She didn’t know what her rapists looked like. She had just knocked off one night and flagged down the taxi, not paying attention to the two people at the front.
After the other passengers had disembarked, the taxi, instead of taking her to her destination, sped off in a different direction.
In the middle of nowhere and in pitch darkness, the two men raped her at gunpoint, robbed her and pushed her, naked, out of the taxi.
A few minutes later she saw their headlights return and hid in the bushes. She heard them say they needed to find and kill her because she had recognised them.
After a while they left, and Ngcombolo came out of the bushes and started running.
Naked and shivering in the middle of winter, she ran until she found houses, refusing offers of help from strangers along the way that would require her to get into their cars as she was scared she would be raped again.
She finally got to a residential area where she was given a blanket, and the police were called.
A year later, the police told Ngcombolo they had arrested two men and would like her to attend an identity parade and identify her attackers.
She knew she would not be able to recognise them, but went anyway.
When she got there she asked the prison warder that she be allowed to smell them instead. It was an unusual request, but the warder agreed.
She was taken to where a group of men were waiting and, before going inside, she closed her eyes.
A warder took her hand to guide her.
She walked towards the first of the 10 men, leaned closer and smelt him on the chest. After smelling the 10th man, she walked backwards, smelt the ninth man again and opened her eyes.
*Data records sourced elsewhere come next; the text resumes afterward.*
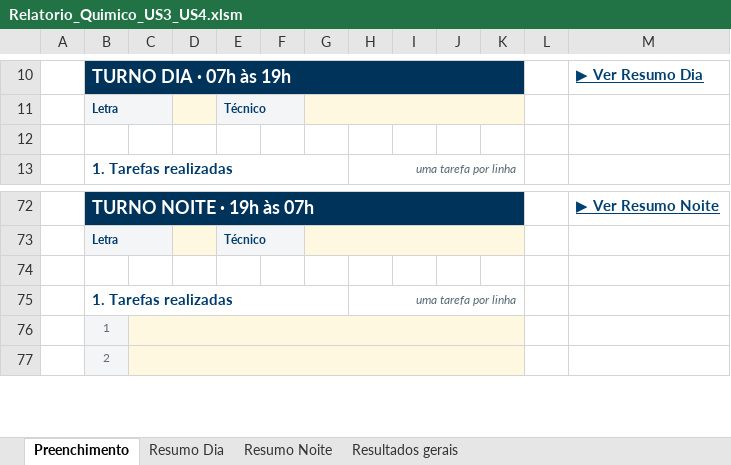
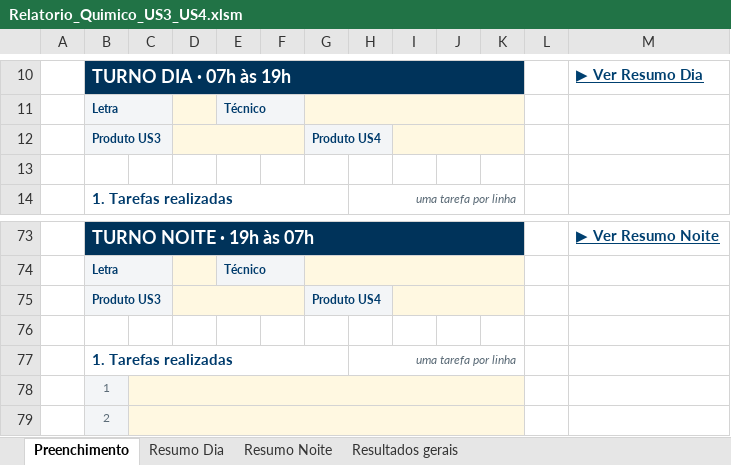
Before and after one commit to forl-felipe/lab-analise-mes, an Excel workbook: informativo_quimico_us34/Relatorio_Quimico_US3_US4.xlsm, sheet Preenchimento, drawn as a sheet; only a part is shown, gaps mark what is left out; values as stored, in another font and other column widths than the file's, no borders; charts and pictures not drawn; the diff names each change by its address in the sheet, - before the commit and + after, or states it on an @@ line.

```diff
--- a/informativo_quimico_us34/Relatorio_Quimico_US3_US4.xlsm (sheet Preenchimento)
+++ b/informativo_quimico_us34/Relatorio_Quimico_US3_US4.xlsm (sheet Preenchimento)
+row 12:  | Produto US3 |  |  |  |  | Produto US4
+row 75:  | Produto US3 |  |  |  |  | Produto US4
```
Also changed, not shown: sheet Resultados gerais, sheet Resumo Dia, sheet Resumo Noite, formulas that keep their value, hidden cells, charts or pictures, 3 other files.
It was one of the men who had raped her.
She closed her eyes again and kept walking backwards, smelling them until she reached the fifth.
She leaned in, smelt him again and opened her eyes. That was her second attacker.
She had positively identified them by only their smell - not perfume, sweat or soap; just their body odour.
Everyone was baffled. The judge told Ngcombolo that she had never come across a case like hers before.
A few years later, when it was her turn to testify against the two men, Ngcombolo was eight months pregnant.
Shortly after testifying, she miscarried.
The rape has affected Ngcombolo so badly that she doesn’t trust men anymore.
However, she hopes that talking about her ordeal might help other women who have been through the same thing to realise that they aren’t the only ones going through pain.
- Ngcombolo gave permission for her name to be used. - The Star